Task objective> Scan each line of the records for the word "https" and extract the ones that have it.

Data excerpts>
-------
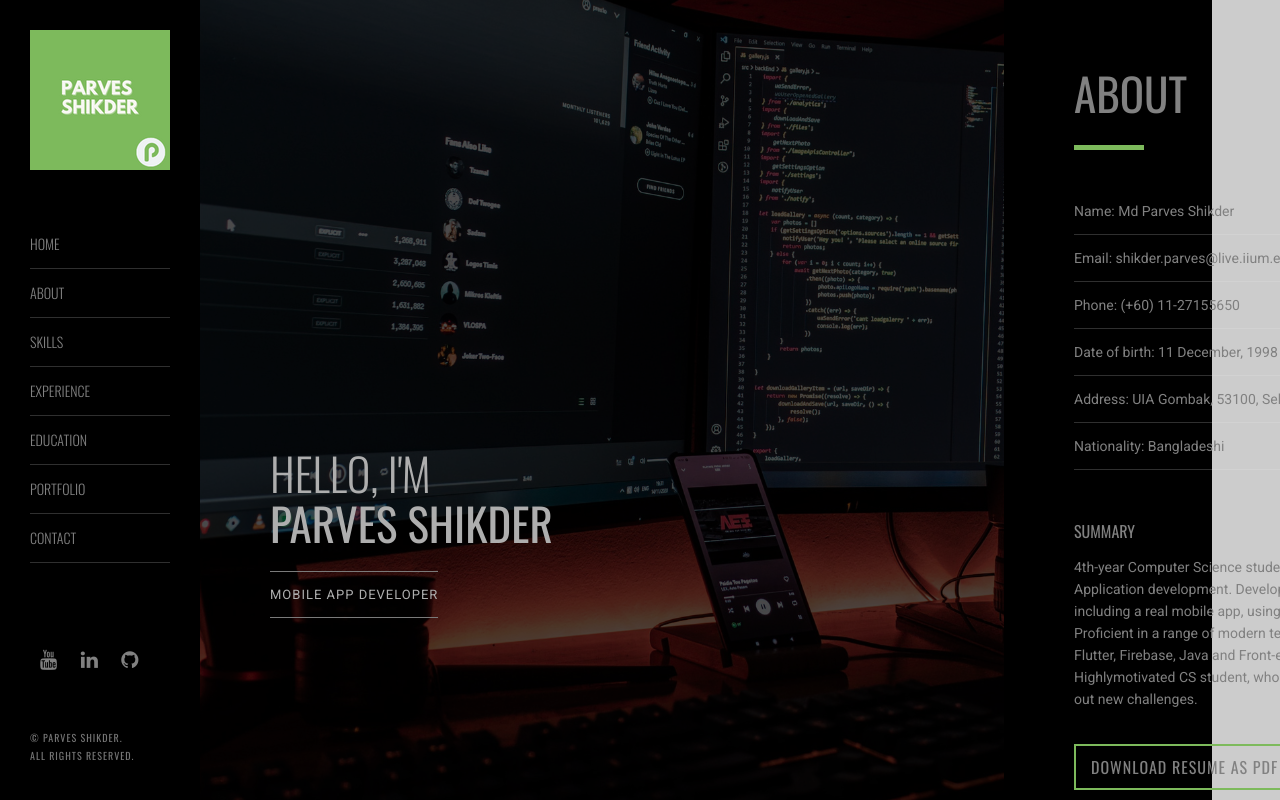
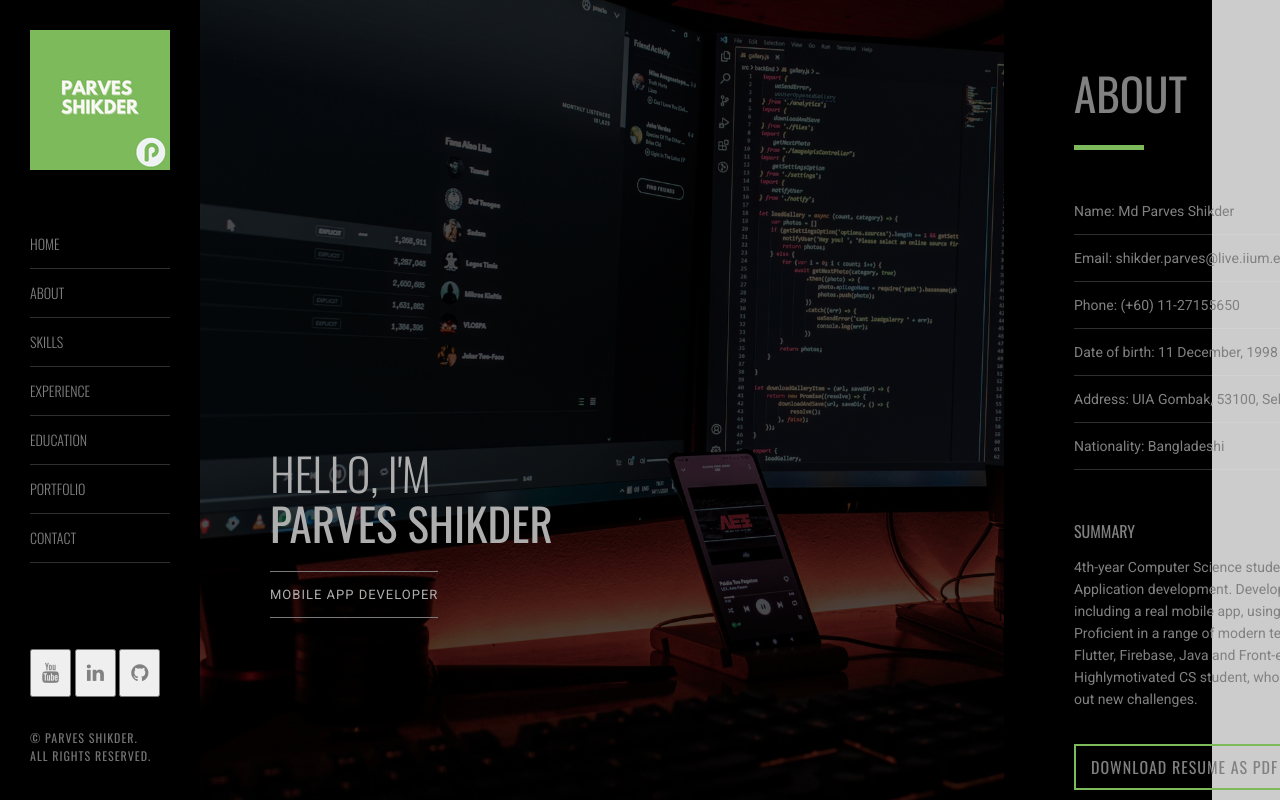
Before and after one commit to parvesshikder/parvesshikder.me, a plain HTML site: page index.html in a window 1280 px wide. Drawn offline with nearby package versions, Linux system fonts and the light colour scheme; placeholder pictures from the web are drawn by us.

Commit message:
Update 2.3

```diff
--- a/index.html
+++ b/index.html
@@ -44,23 +44,23 @@
     <nav id="menu1" role="navigation"> <a href="#chapterintroduction"><span id="link_introduction" class="active">Home</span></a> <a href="#chapterabout"><span id="link_about">About</span></a> <a href="#chapterskills"><span id="link_skills">Skills</span></a> <a href="#chapterexperience"><span id="link_experience">Experience</span></a> <a href="#chaptereducation"><span id="link_education">Education</span></a> <a href="#chapterportfolio"><span id="link_portfolio">Portfolio</span></a><a href="#chaptercontact"><span id="link_contact">Contact</span></a></nav>
 
     <div  class="social">
-      <span style="padding: 10px 10px;">
+      <button style="padding: 10px 10px;">
         <a href="https://www.youtube.com/channel/UCqpky7W7w4l7tGmekaPtz-A/videos" target="_blank" class="youtube"><i class="fa fa-youtube">
 
 
         </i></a>
-      </span>
+      </button>
 
-      <span style="padding: 10px 10px;">
+      <button style="padding: 10px 10px;">
         <a  href="https://www.linkedin.com/in/parvesshikder/" target="_blank" class="linkedin"><i class="fa fa-linkedin"></i></a>
-      </span>
+      </button>
 
 
-      <span  style="padding: 10px 10px;">
-        <a  href="https://github.com/parvesshikder" target="_blank" class="github"><i  style="height: 50px;" class="fa fa-github"></i></a> </div>
-      </span>
+      <button  style="padding: 10px 10px;">
+        <a  href="https://github.com/parvesshikder" target="_blank" class="github"><i  class="fa fa-github"></i></a> </div>
+      </button>
 
-    <div style="font-size: 10px;" class="copyright"> © Parves Shikder.<br>
+    <div style="font-size: 12px;" class="copyright"> © Parves Shikder.<br>
       All Rights Reserved. </div>
   </aside>
   <!-- Go to top link for mobile device -->
```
-------
Reply to the exercise>
         <a href="https://www.youtube.com/channel/UCqpky7W7w4l7tGmekaPtz-A/videos" target="_blank" class="youtube"><i class="fa fa-youtube">
         <a  href="https://www.linkedin.com/in/parvesshikder/" target="_blank" class="linkedin"><i class="fa fa-linkedin"></i></a>
-        <a  href="https://github.com/parvesshikder" target="_blank" class="github"><i  style="height: 50px;" class="fa fa-github"></i></a> </div>
+        <a  href="https://github.com/parvesshikder" target="_blank" class="github"><i  class="fa fa-github"></i></a> </div>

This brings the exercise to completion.